I wonder if we can add to Foucault by saying something like: “Through the interplay of selected readings and assimilative writing” as well as interesting friends, families, coworkers, teachers, and students, “one should be able to form an identity through which a whole spiritual genealogy can be read.”

And so, that is to say, I think it’s time to start using this blog again as a place to polish ideas and thoughts, hopefully with your help, to become a better teacher, writer, reader, thinker, and human being. I can’t promise there will be any regularity to my posts or even that they will be anything more than self-indulgent musings, but I’m going to start using this place as a way to publicly upload things I’m thinking about. So thanks for indulging me.

Lost Time

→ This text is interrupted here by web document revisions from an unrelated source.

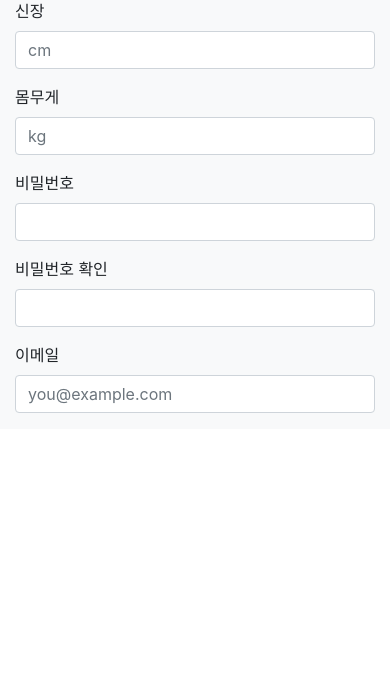
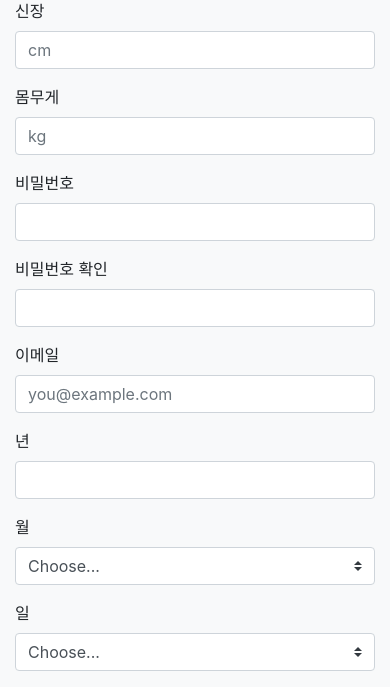
Before and after one commit to ProjectFFF/FFF, a Django app: page /mysettings/mysettings/ in a window 390 px wide. Shown: the part 842-1529 px from the top of the page. Before the commit the page ends 1255 px from the top, so only its background shows below. Run offline with Django 3.2, Linux system fonts and the light colour scheme; some libraries are stand-ins or nearby versions.

Commit message:
[#9] add YYYYMMDD

```diff
--- a/mysettings/templates/mysettings.html
+++ b/mysettings/templates/mysettings.html
@@ -295,6 +295,79 @@
               Please enter a valid email address for shipping updates.
             </div>
           </div>
+
+
+          <div class="row">
+            <div class="col-md-5 mb-3">
+                <label for="zip">년</label>
+                <input
+                  type="text"
+                  class="form-control"
+                  id="zip"
+                  placeholder=""
+                  required
+                />
+                <div class="invalid-feedback">Zip code required.</div>
+            </div>
+            <div class="col-md-4 mb-3">
+              <label for="state">월</label>
+              <select class="custom-select d-block w-100" id="state" required>
+                <option value="">Choose...</option>
+                <option>1</option>
+                <option>2</option>
+                <option>3</option>
+                <option>4</option>
+                <option>5</option>
+                <option>6</option>
+                <option>7</option>
+                <option>8</option>
+                <option>9</option>
+                <option>10</option>
+                <option>11</option>
+                <option>12</option>
+              </select>
+              <div class="invalid-feedback">Please provide a valid state.</div>
+            </div>
+            <div class="col-md-3 mb-3">
+                <label for="state">일</label>
+                <select class="custom-select d-block w-100" id="state" required>
+                  <option value="">Choose...</option>
+                  <option>1</option>
+                  <option>2</option>
+                  <option>3</option>
+                  <option>4</option>
+                  <option>5</option>
+                  <option>6</option>
+                  <option>7</option>
+                  <option>8</option>
+                  <option>9</option>
+                  <option>10</option>
+                  <option>11</option>
+                  <option>12</option>
+                  <option>13</option>
+                  <option>14</option>
+                  <option>14</option>
+                  <option>15</option>
+                  <option>16</option>
+                <option>17</option>
+                <option>18</option>
+                <option>19</option>
+                <option>20</option>
+                <option>21</option>
+                <option>22</option>
+                <option>23</option>
+                <option>24</option>
+                <option>25</option>
+                <option>26</option>
+                <option>27</option>
+                <option>28</option>
+                <option>29</option>
+                <option>30</option>
+                <option>31</option>
+                </select>
+                <div class="invalid-feedback">Please provide a valid state.</div>
+            </div>
+          </div>
           <!--
           <div class="mb-3">
             <label for="username">Username</label>
```
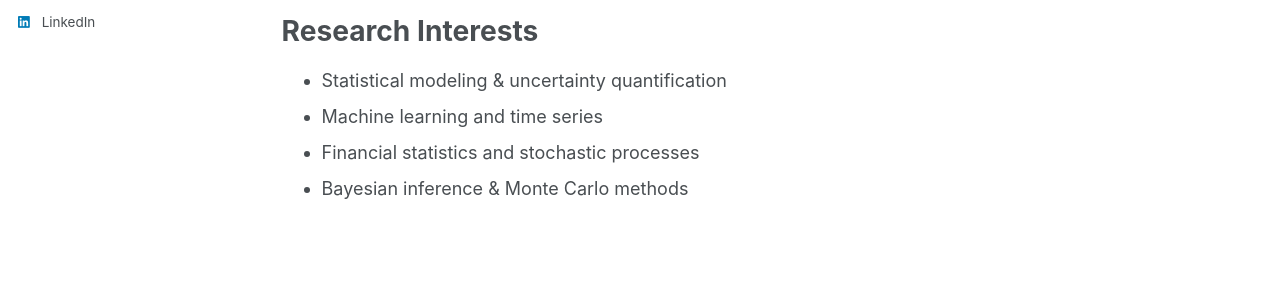
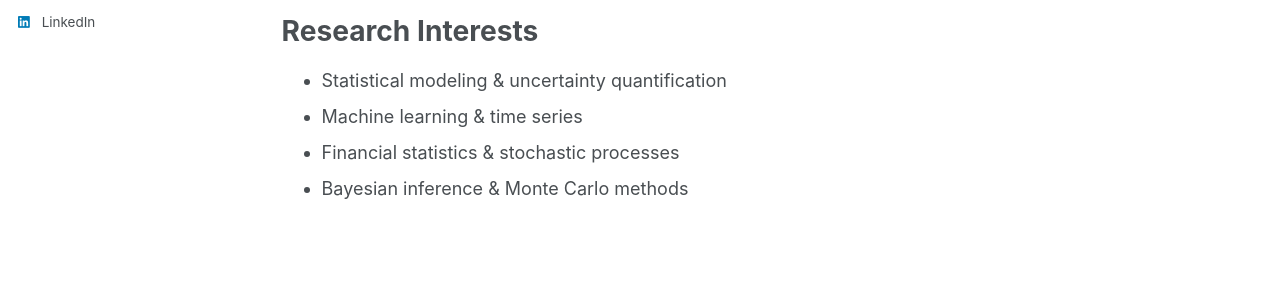
Before and after one commit to LuisHasenauer/LuisHasenauer.github.io, a Jekyll site: the page built from _pages/about.md, in a window 1280 px wide and 1094 px high. Shown: the part 493-792 px from the top of the window. Built offline with Jekyll 4.4.1, drawn with Linux system fonts in a browser that asks for light colours; some web fonts are replaced; a script that is not in the unit is left out.

Commit message:
Update about.md

```diff
--- a/_pages/about.md
+++ b/_pages/about.md
@@ -16,6 +16,6 @@ My academic journey has combined research and teaching across multiple instituti
 Research Interests
 ======
 - Statistical modeling & uncertainty quantification
-- Machine learning and time series
-- Financial statistics and stochastic processes
+- Machine learning & time series
+- Financial statistics & stochastic processes
 - Bayesian inference & Monte Carlo methods
```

I spent my entire Saturday afternoon and evening watching the last seven or eight episodes of Lost. I love Lost. I would probably write a blog post about it, but I don’t want to spoil it for anyone because I think it is that sacred. But anyway, I spent roughly ten hours watching the end of Lost. And I’m not about to say that it was a waste of time because it wasn’t. That television show is part of the reason I began to reconsider my faith, but I have this horrible feeling that my Saturday could have been better spent.

I don’t think I am quite alone in this. I live in a college town. I go to school. Most of my friends are my age and in school and almost everyone has the same problem. We are binge responsible. There’s this lie out there that we can be good stewards of our time only four or five days out of the week, and we will still be successful.

I think this lie comes from years of dishonoring good stewards. People who manage their time well are rare specimen. They don’t come around very often, but when they do, the rest of us try to bring them back into the muck that is the rest of the world. “Why don’t you come out with us?” we ask them. “Why don’t you watch television?” “You don’t take enough time for yourself.” “You should do something fun.” The really good steward of time, though, doesn’t need to go out because she likes the work she does and finds it fun.  But peer pressure is a strong thing. And so instead of admiring and emulating these rare stewards, we make them more like us.

Being a good steward of your time means doing it seven days of the week, 52 weeks a year. The train of life doesn’t stop moving, and every time we jump off after one of our binge responsibility periods, we are missing out on achieving the things we want to do. This doesn’t mean that we all have to be corporately or politically successful or some such thing.

In the nonprofit sector, organizations are advised to pick one mission statement, even if they want to do a lot of other things. Then, if something needs to be cut, they know that they can go after the things that aren’t directly related to their mission statement. I think we should treat our lives similarly. We should pick one, two, maybe three things that we are really passionate about, and then we should pursue them seven days a week, 52 weeks a year. And then we can start using our time, even our free time, in such a way to bring us closer and closer to our goals.

Are you a good steward of time? What’s your secret?